(Data for review)

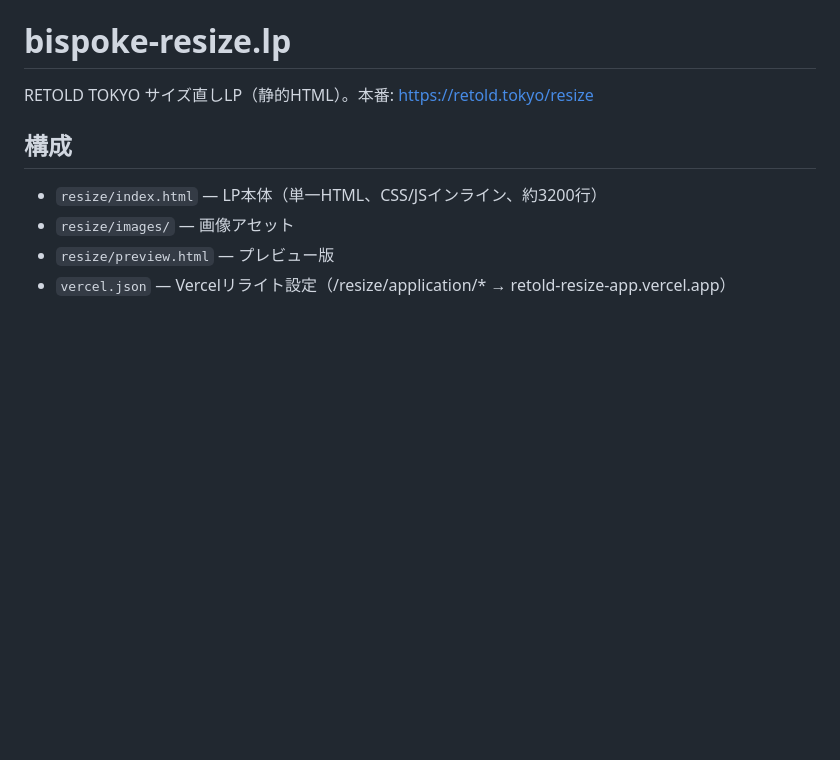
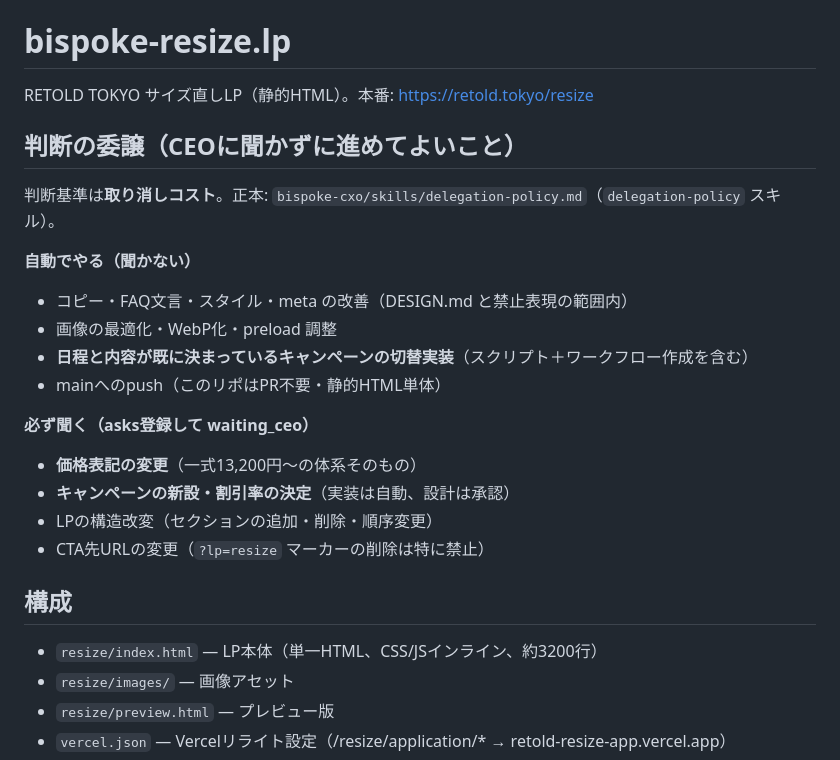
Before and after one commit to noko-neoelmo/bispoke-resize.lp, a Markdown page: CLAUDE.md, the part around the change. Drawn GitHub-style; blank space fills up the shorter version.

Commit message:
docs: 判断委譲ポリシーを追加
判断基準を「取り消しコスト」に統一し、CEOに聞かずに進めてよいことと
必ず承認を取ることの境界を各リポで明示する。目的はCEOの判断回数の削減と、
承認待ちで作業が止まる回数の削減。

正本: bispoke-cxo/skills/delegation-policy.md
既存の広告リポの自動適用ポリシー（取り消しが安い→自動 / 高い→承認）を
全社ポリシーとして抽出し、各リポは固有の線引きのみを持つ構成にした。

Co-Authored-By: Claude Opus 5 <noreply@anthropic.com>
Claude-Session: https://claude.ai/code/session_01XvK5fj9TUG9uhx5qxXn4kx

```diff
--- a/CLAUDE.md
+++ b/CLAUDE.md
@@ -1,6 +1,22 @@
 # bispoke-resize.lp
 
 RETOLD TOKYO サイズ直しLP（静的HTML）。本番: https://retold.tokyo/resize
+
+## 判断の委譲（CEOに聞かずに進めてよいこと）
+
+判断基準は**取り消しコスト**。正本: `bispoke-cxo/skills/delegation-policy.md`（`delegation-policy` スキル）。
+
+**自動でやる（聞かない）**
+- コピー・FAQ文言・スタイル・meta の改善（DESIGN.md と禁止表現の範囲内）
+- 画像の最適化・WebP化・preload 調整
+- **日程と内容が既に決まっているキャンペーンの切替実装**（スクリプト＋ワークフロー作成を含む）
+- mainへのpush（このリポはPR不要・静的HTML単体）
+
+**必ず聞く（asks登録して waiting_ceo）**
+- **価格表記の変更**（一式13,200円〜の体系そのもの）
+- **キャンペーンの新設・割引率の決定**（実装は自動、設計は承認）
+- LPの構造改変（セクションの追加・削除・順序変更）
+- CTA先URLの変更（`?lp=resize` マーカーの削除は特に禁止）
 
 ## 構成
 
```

(End Data for review)

## What is expected
The entries need to be restated exactly, and their pictures left out.

## Result for this task
Before and after one commit to noko-neoelmo/bispoke-resize.lp, a Markdown page: CLAUDE.md, the part around the change. Drawn GitHub-style; blank space fills up the shorter version.

Commit message:
docs: 判断委譲ポリシーを追加
判断基準を「取り消しコスト」に統一し、CEOに聞かずに進めてよいことと
必ず承認を取ることの境界を各リポで明示する。目的はCEOの判断回数の削減と、
承認待ちで作業が止まる回数の削減。

正本: bispoke-cxo/skills/delegation-policy.md
既存の広告リポの自動適用ポリシー（取り消しが安い→自動 / 高い→承認）を
全社ポリシーとして抽出し、各リポは固有の線引きのみを持つ構成にした。

Co-Authored-By: Claude Opus 5 <noreply@anthropic.com>
Claude-Session: https://claude.ai/code/session_01XvK5fj9TUG9uhx5qxXn4kx

```diff
--- a/CLAUDE.md
+++ b/CLAUDE.md
@@ -1,6 +1,22 @@
 # bispoke-resize.lp
 
 RETOLD TOKYO サイズ直しLP（静的HTML）。本番: https://retold.tokyo/resize
+
+## 判断の委譲（CEOに聞かずに進めてよいこと）
+
+判断基準は**取り消しコスト**。正本: `bispoke-cxo/skills/delegation-policy.md`（`delegation-policy` スキル）。
+
+**自動でやる（聞かない）**
+- コピー・FAQ文言・スタイル・meta の改善（DESIGN.md と禁止表現の範囲内）
+- 画像の最適化・WebP化・preload 調整
+- **日程と内容が既に決まっているキャンペーンの切替実装**（スクリプト＋ワークフロー作成を含む）
+- mainへのpush（このリポはPR不要・静的HTML単体）
+
+**必ず聞く（asks登録して waiting_ceo）**
+- **価格表記の変更**（一式13,200円〜の体系そのもの）
+- **キャンペーンの新設・割引率の決定**（実装は自動、設計は承認）
+- LPの構造改変（セクションの追加・削除・順序変更）
+- CTA先URLの変更（`?lp=resize` マーカーの削除は特に禁止）
 
 ## 構成
 
```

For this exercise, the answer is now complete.